4. Sep 4, 2016

### Elvis 123456789

The thing that gets me is that when s' is attached to the alpha leader, he measures a u'_x and u'_y relative to the beta but when I attach s' to the beta leader, I get that he measures a u'_x but no u'_y even though the beta leader should see the alpha receding in the positive y direction.

5. Sep 4, 2016

### vela

Staff Emeritus
Then try typing up your solution here and explain your steps. I'm not trying to be difficult. It's just that you're making a really obvious mistake, and it's strange that you can't find it with a little thought.

6. Sep 4, 2016

### vela

Staff Emeritus
Well, that's a good starting place. Why are you getting u'_y = 0?

7. Sep 4, 2016

### Elvis 123456789

Ok so first I'll reproduce the result for the original case when s' is attached to the alpha, and s is the frame of reference of the officer who's at rest in s.

u'_x will then be the velocity that alpha leader measures the beta leader to have in the x direction.
that wil be equal to (u_x - v)/(1 - v*u_x/c^2) where u_x is the velocity in the x direction that the officer measures for the beta leader which is 0 because the officer only sees the beta traveling in the -y direction.
v is the relative velocity between s and s' measured from s frame which is 0.75c.

therefore u'_x = -0.75c

u'_y will be the velocity in the y direction that the alpha measures for the beta.
u'_y = u_y/γ*(1 - v*u_x/c^2) u_y is the velocity in the y direction that the officer measures for the beta which is -0.90c
u_x and v are the same as before
u'_y = -0.595c
taking the sum of the squares and then square rooting gives 0.958c.
so the relative of the alpha relative to the beta as measured by the alpha is 0.958c

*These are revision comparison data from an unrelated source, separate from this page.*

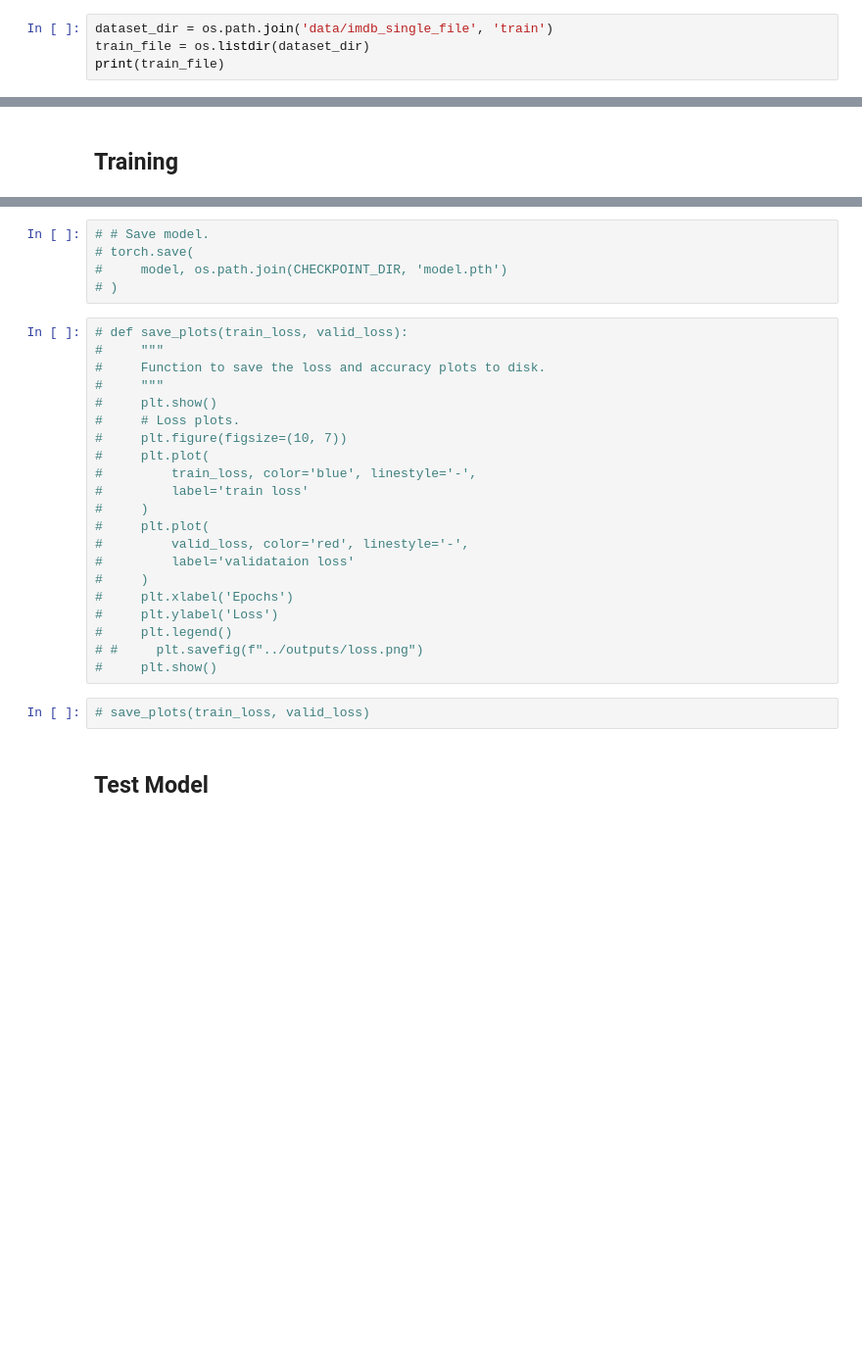
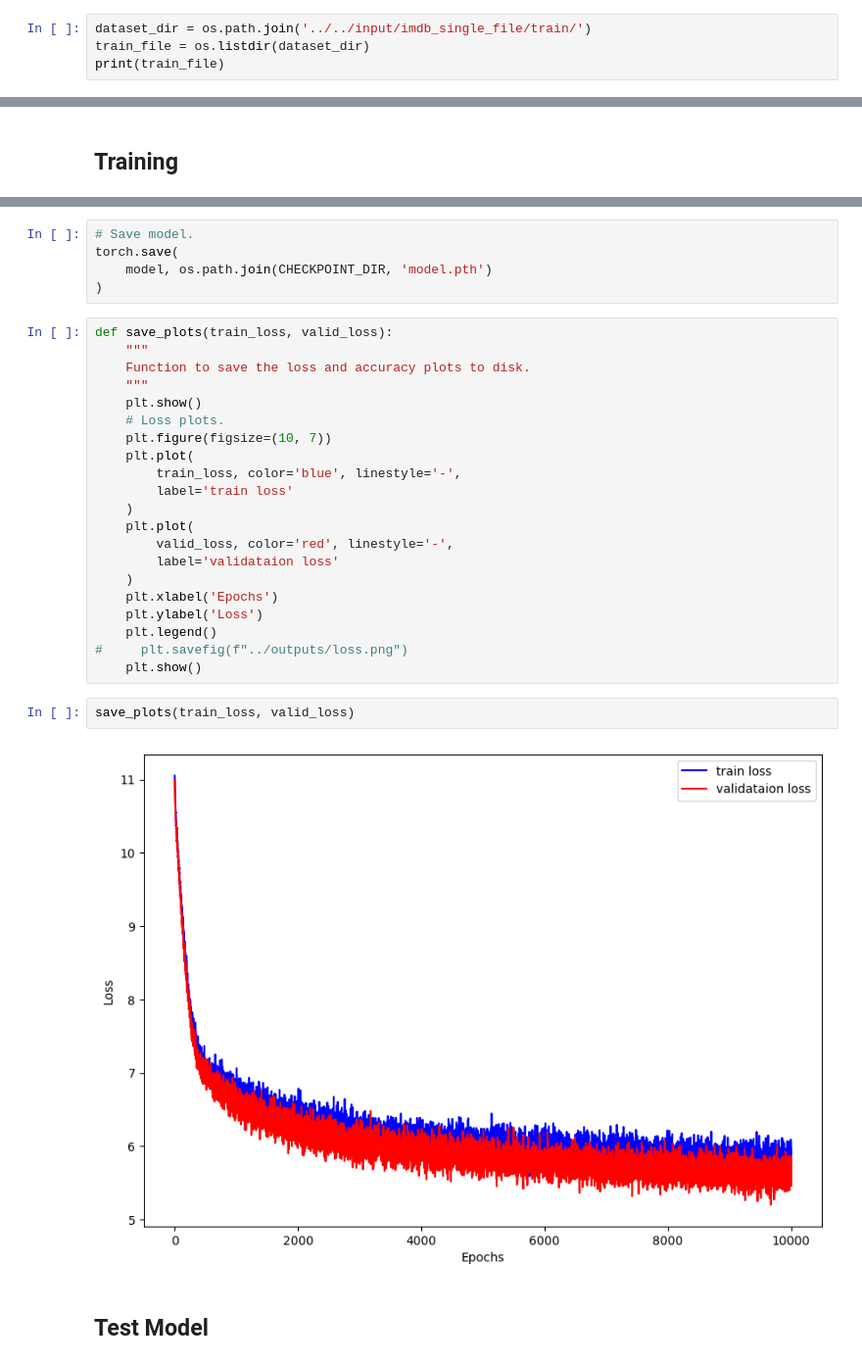
Before and after one commit to sovit-123/attention_is_all_you_need, a Jupyter notebook: examples/text_gen_transformers_imdb_torchnndecoder.ipynb, the cells around one changed output, grey strips where cells are left out. Shown at 98% size. Saved outputs shown, nothing was run; the diff lists cells and outputs as text; blank space fills up the shorter version.

Commit message:
Updated model and decoding for text generation notebooks

```diff
--- a/examples/text_gen_transformers_imdb_torchnndecoder.ipynb
+++ b/examples/text_gen_transformers_imdb_torchnndecoder.ipynb
@@ -55,7 +55,7 @@ Tue Sep 26 16:31:19 2023
 CHECKPOINT_DIR = 'outputs/text_gen_simple_dec_imdb'
 os.makedirs(CHECKPOINT_DIR, exist_ok=True)
 # %%
-dataset_dir = os.path.join('data/imdb_single_file', 'train')
+dataset_dir = os.path.join('../../input/imdb_single_file/train/')
 train_file = os.listdir(dataset_dir)
 print(train_file)
 # %% [output]
@@ -352,31 +422,33 @@ print(f"{total_trainable_params:,} training parameters.\n")
 # %%
-# # Save model.
-# torch.save(
-#     model, os.path.join(CHECKPOINT_DIR, 'model.pth')
-# )
+# Save model.
+torch.save(
+    model, os.path.join(CHECKPOINT_DIR, 'model.pth')
+)
 # %%
-# def save_plots(train_loss, valid_loss):
-#     """
-#     Function to save the loss and accuracy plots to disk.
-#     """
-#     plt.show()
-#     # Loss plots.
-#     plt.figure(figsize=(10, 7))
-#     plt.plot(
-#         train_loss, color='blue', linestyle='-',
-#         label='train loss'
-#     )
-#     plt.plot(
-#         valid_loss, color='red', linestyle='-',
-#         label='validataion loss'
-#     )
-#     plt.xlabel('Epochs')
-#     plt.ylabel('Loss')
-#     plt.legend()
-# #     plt.savefig(f"../outputs/loss.png")
-#     plt.show()
+def save_plots(train_loss, valid_loss):
+    """
+    Function to save the loss and accuracy plots to disk.
+    """
+    plt.show()
+    # Loss plots.
+    plt.figure(figsize=(10, 7))
+    plt.plot(
+        train_loss, color='blue', linestyle='-',
+        label='train loss'
+    )
+    plt.plot(
+        valid_loss, color='red', linestyle='-',
+        label='validataion loss'
+    )
+    plt.xlabel('Epochs')
+    plt.ylabel('Loss')
+    plt.legend()
+#     plt.savefig(f"../outputs/loss.png")
+    plt.show()
 # %%
-# save_plots(train_loss, valid_loss)
+save_plots(train_loss, valid_loss)
+# %% [output]
+[figure, added]
 # %% [markdown]
 ## Test Model
 # %%
```
Also changed, not shown: parts of 16 cells of this notebook, 3 other files.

Now attaching s' to the beta instead.

u'_x = (u_x - v)/(1 - v*u_x/c^2) now u_x is the velocity in the x direction that the officer measures for the alpha which is 0.75c.
v is the relative velocity between the officer and the beta as measured by the officer which is -0.90c.

plugging in those values i get u'_x = 0.985c

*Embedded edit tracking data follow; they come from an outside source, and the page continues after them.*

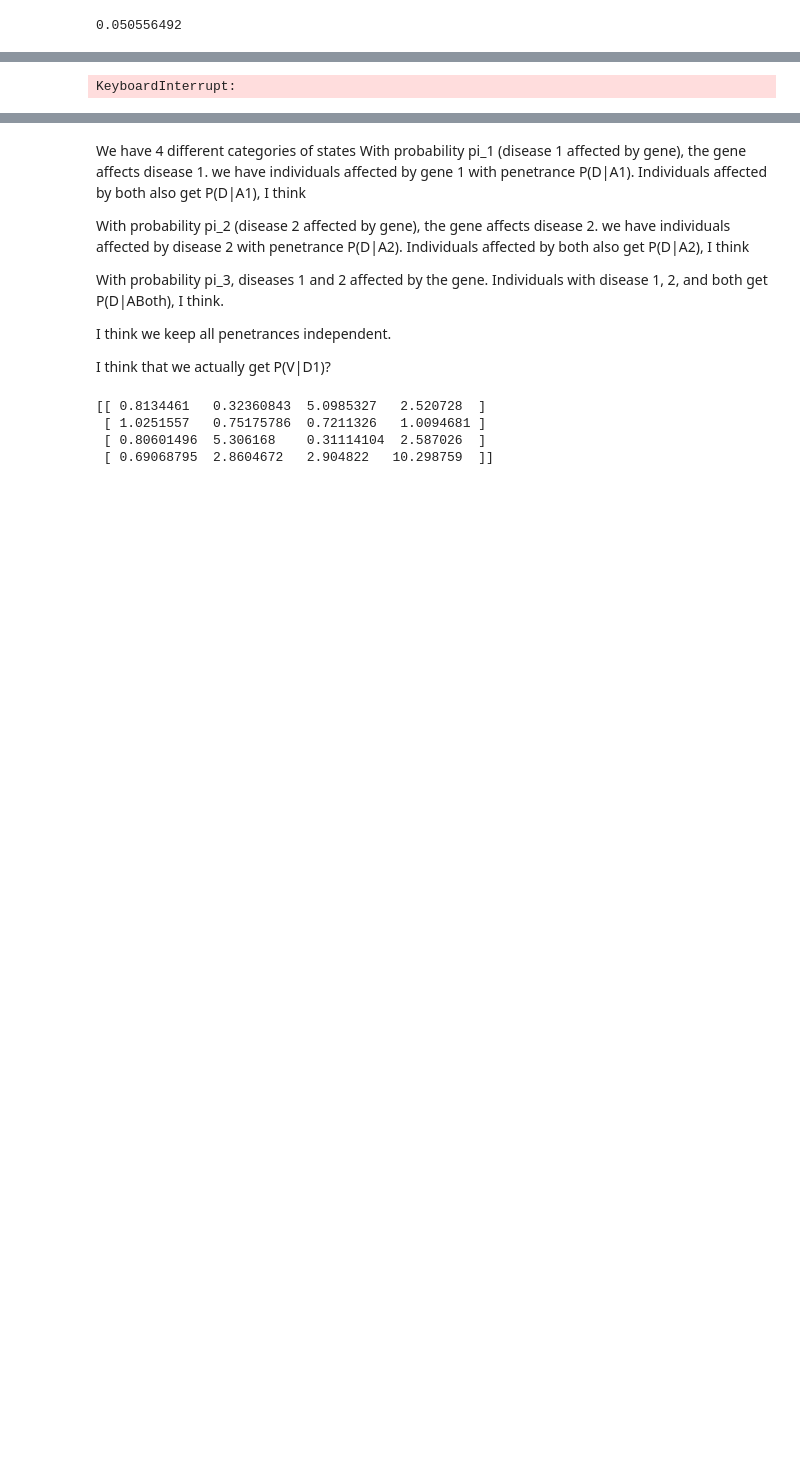
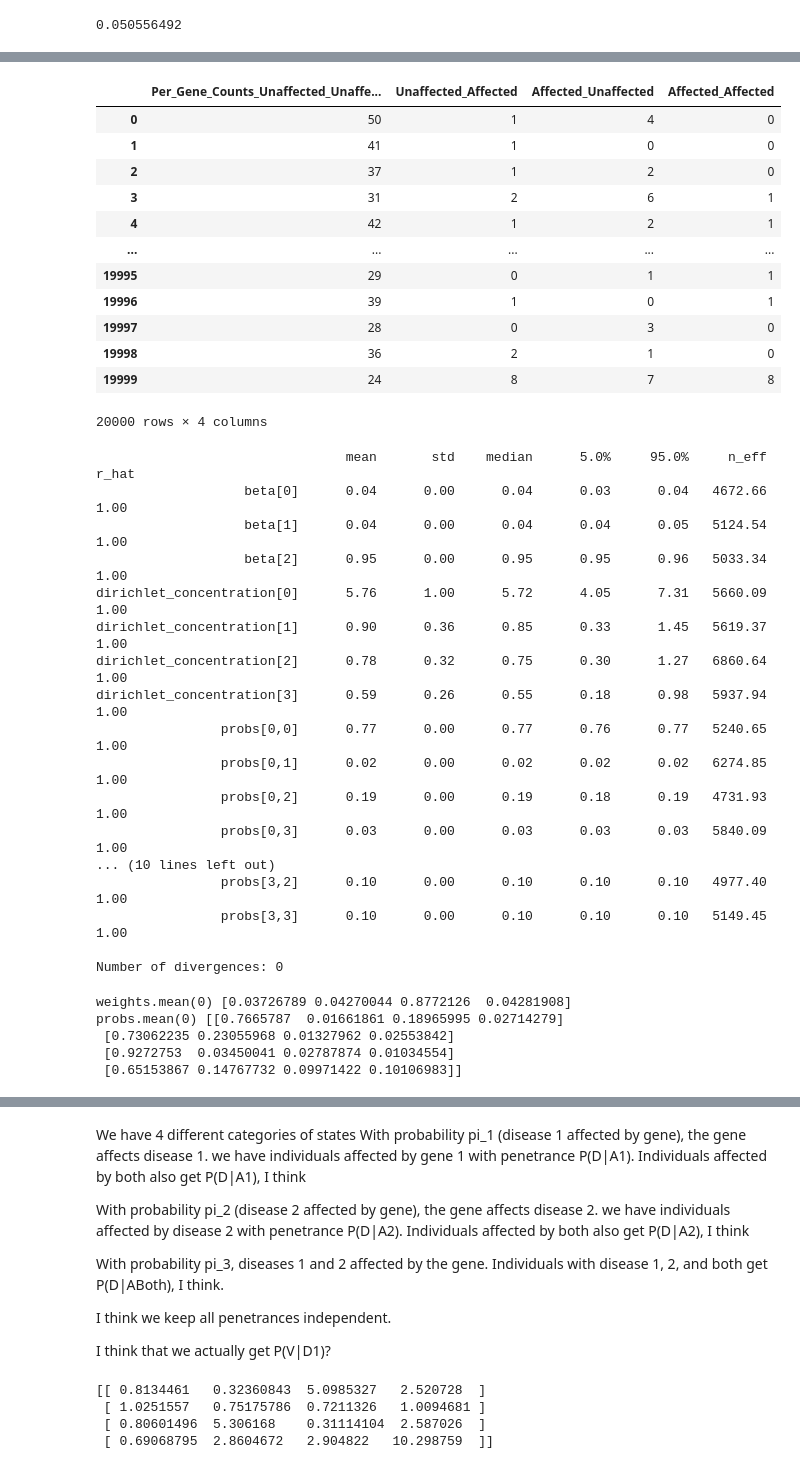
Before and after one commit to akotlar/multivariate-tada, a Jupyter notebook: project/sim6.ipynb, the cells around one changed output, grey strips where cells are left out. Drawn from its saved outputs; the diff is of its cells as text; code cells hidden in the pictures; blank space fills up the shorter version.

```diff
--- a/project/sim6.ipynb
+++ b/project/sim6.ipynb
@@ -767,8 +844,0 @@ plt.plot(best_chain.get_extra_fields()['potential_energy'][0])
-# %%
-# For comparison, using the model with no prior on the dirichlet concentrations
-random_key, _random_key = random.split(random_key)
-run_params_dave_2k_4k = run_params_dave.copy()
-run_params_dave_2k_4k['num_warmup'] = 2000
-run_params_dave_2k_4k['num_samples'] = 4000
-mcmc_dave2k_warmup_4k_sample_4chains = run_until_enough(random_key=_random_key, target_number_of_chains=4, acceptance_threshold=.7, max_attempts=8, run_params = run_params_dave_2k_4k)
-mcmc_dave2k_warmup_4k_sample_4chains
@@ -900,34 +845,80 @@ inferred stick-breaking weights stdd:  [0.01607308 0.01917772 0.01642102 0.01436
 # %%
-df_exp2 = pd.read_csv('sim/pd1_0.02_pd2_0.02_af_1e-4_pi1_0.05_pi2_0.05_pi12_0.05_h2_1_0.6_h2_2_0.8_rho_0.8/results.csv')
+import pandas as pd
+import numpy as np
+
+df_exp2 = pd.read_csv('sim/simulations/pd1_0.02_pd2_0.02_af_1e-4_pi1_0.05_pi2_0.05_pi12_0.05_h2_1_0.6_h2_2_0.8_rho_0.8/results.csv')
+# disorder 1, disorder 2, comorbid
 pds_exp2 = np.array([0.03669,0.043745,0.00995])
-pd_with_both_exp2 = np.array([1 - pds.sum(), *pds])
+pd_with_both_exp2 = np.array([1 - pds_exp2.sum(), *pds_exp2])
 n_samples_exp2 = 200_000
-n_cases_exp2 = n_samples * pds
-n_ctrls_exp2 = n_samples - n_cases.sum()
+n_cases_exp2 = n_samples_exp2 * pds_exp2
+n_ctrls_exp2 = n_samples_exp2 - n_cases_exp2.sum()
+
+display(df_exp2)
 
 run_params_exp2 = {
     "data": df_exp2.to_numpy(),
     "n_cases": n_cases_exp2,
     "n_ctrls": n_ctrls_exp2,
-    "max_tree_depth": 8,
+    "max_K": 4,
     "num_warmup": 2000,
     "num_samples": 4000,
     "num_chains": 1,
-    "max_K": 4,
     "chain_method": 'parallel',
-    "model_to_run": model,
+    "model_to_run": model_with_gamma_prior_alpha8,
     "jit_model_args": False,
+    "print_diagnostics": True,
     "extra_fields": ("potential_energy", "energy", "accept_prob", "mean_accept_prob"),
 }
 
+# Our best performing model; fits like a champ even challening simulations
 random_key, _random_key = random.split(random_key)
 
-mcmc_exp2 = run_until_enough(random_key=_random_key, target_number_of_chains=4, acceptance_threshold=.7, max_attempts=8, run_params = run_params_exp2)
+res_exp2 = run_until_enough(random_key=_random_key, run_params=run_params_exp2)
+best_chain_exp2, statistics_exp2 = select_best_chain(res_exp2)
+display(statistics_exp2)
+# del res_exp2
 
-best_chain_exp2, statistics_exp2 = select_best_chain(mcmc_exp2)
-best_weigts_exp2, best_probs_exp2, best_dirichlet_concentrations_exp2 = ordered_statistics([best_chain_exp2])
+#best_weights, best_probs, best_betas, best_dirichlet_concentrations = ordered_statistics([best_chain])
+best_weights_exp2, best_probs_exp2, _, _ = get_parameters(best_chain_exp2)
+# H_exp2, mean_df_exp2 = get_assumed_order_for_2(best_probs_exp2, data_columns=['unaffected', 'affected2', 'affected1', 'affected12'])
+# best_weights_exp2, best_probs_exp2, best_betas_exp2, best_dirichlet_concentrations_exp2 = ordered_statistics([best_chain_exp2], order=H_exp2)
 
-print("best chain's weight mean", best_weigts_exp2.mean(1).mean(0))
-print("best chain's probs mean", best_probs_exp2.mean(1).mean(0))
+print(H_exp2)
+display(mean_df_exp2)
 # %% [output]
+|  | Per_Gene_Counts_Unaffected_Unaffe... | Unaffected_Affected | Affected_Unaffected | Affected_Affected |
+| 0 | 50 | 1 | 4 | 0 |
+| 1 | 41 | 1 | 0 | 0 |
+| 2 | 37 | 1 | 2 | 0 |
+| 3 | 31 | 2 | 6 | 1 |
+| 4 | 42 | 1 | 2 | 1 |
+| ... | ... | ... | ... | ... |
+| 19995 | 29 | 0 | 1 | 1 |
+| 19996 | 39 | 1 | 0 | 1 |
+| 19997 | 28 | 0 | 3 | 0 |
+| 19998 | 36 | 2 | 1 | 0 |
+| 19999 | 24 | 8 | 7 | 8 |
-KeyboardInterrupt:
+20000 rows × 4 columns
+                                mean       std    median      5.0%     95.0%     n_eff     r_hat
+                   beta[0]      0.04      0.00      0.04      0.03      0.04   4672.66      1.00
+                   beta[1]      0.04      0.00      0.04      0.04      0.05   5124.54      1.00
+                   beta[2]      0.95      0.00      0.95      0.95      0.96   5033.34      1.00
+dirichlet_concentration[0]      5.76      1.00      5.72      4.05      7.31   5660.09      1.00
+dirichlet_concentration[1]      0.90      0.36      0.85      0.33      1.45   5619.37      1.00
+dirichlet_concentration[2]      0.78      0.32      0.75      0.30      1.27   6860.64      1.00
+dirichlet_concentration[3]      0.59      0.26      0.55      0.18      0.98   5937.94      1.00
+                probs[0,0]      0.77      0.00      0.77      0.76      0.77   5240.65      1.00
+                probs[0,1]      0.02      0.00      0.02      0.02      0.02   6274.85      1.00
+                probs[0,2]      0.19      0.00      0.19      0.18      0.19   4731.93      1.00
+                probs[0,3]      0.03      0.00      0.03      0.03      0.03   5840.09      1.00
+... (10 lines left out)
+                probs[3,2]      0.10      0.00      0.10      0.10      0.10   4977.40      1.00
+                probs[3,3]      0.10      0.00      0.10      0.10      0.10   5149.45      1.00
+
+Number of divergences: 0
+weights.mean(0) [0.03726789 0.04270044 0.8772126  0.04281908]
+probs.mean(0) [[0.7665787  0.01661861 0.18965995 0.02714279]
+ [0.73062235 0.23055968 0.01327962 0.02553842]
+ [0.9272753  0.03450041 0.02787874 0.01034554]
+ [0.65153867 0.14767732 0.09971422 0.10106983]]
```
Also changed, not shown: parts of 85 cells of this notebook, 2 other files.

u'_y = u_y/γ*(1 - v*u_x/c^2) u_y is the velocity in the y direction that the officer measures of the alpha which is 0 and gives me
u'_y = 0.

8. Sep 4, 2016

### vela

Staff Emeritus
When S' is Beta's rest frame, isn't it moving along the y-axis? Wouldn't the equations change?

9. Sep 4, 2016

### Elvis 123456789

so if im understanding you correctly, you're saying that when I switch s' to beta's rest frame i'm essentially rotating my coordinate system 90 degrees clockwise to where the +x axis is now the +y axis and the -y axis is now the +x axis?

10. Sep 4, 2016

### vela

Staff Emeritus
Yeah, pretty much. The expressions you used for $u'_x$ and $u'_y$ are for a boost along the x axis, but when you're looking from Beta's perspective, the boost needs to be along the y-axis. You can rotate the coordinate system to keep the formulas the same, or you could rewrite the formulas for a boost along the y-axis.

11. Sep 4, 2016

### Elvis 123456789

hmm, i'm not familiar with this boost term. I see no mention of it in my lecture notes or book. From the context, it seems like you referring to applying the lorentz transformation to one dimensional cases?

12. Sep 4, 2016

### vela

Staff Emeritus
Sorry for the unfamiliar terminology. A boost is a Lorentz transformation that mixes the time and spatial coordinates with no rotation in space involved. Lorentz transformations can also include plain old rotations in space.

13. Sep 4, 2016

### Elvis 123456789

ah ok I see. Well thank you very much. I rotated my coordinate system for the beta frame and got the correct answer :)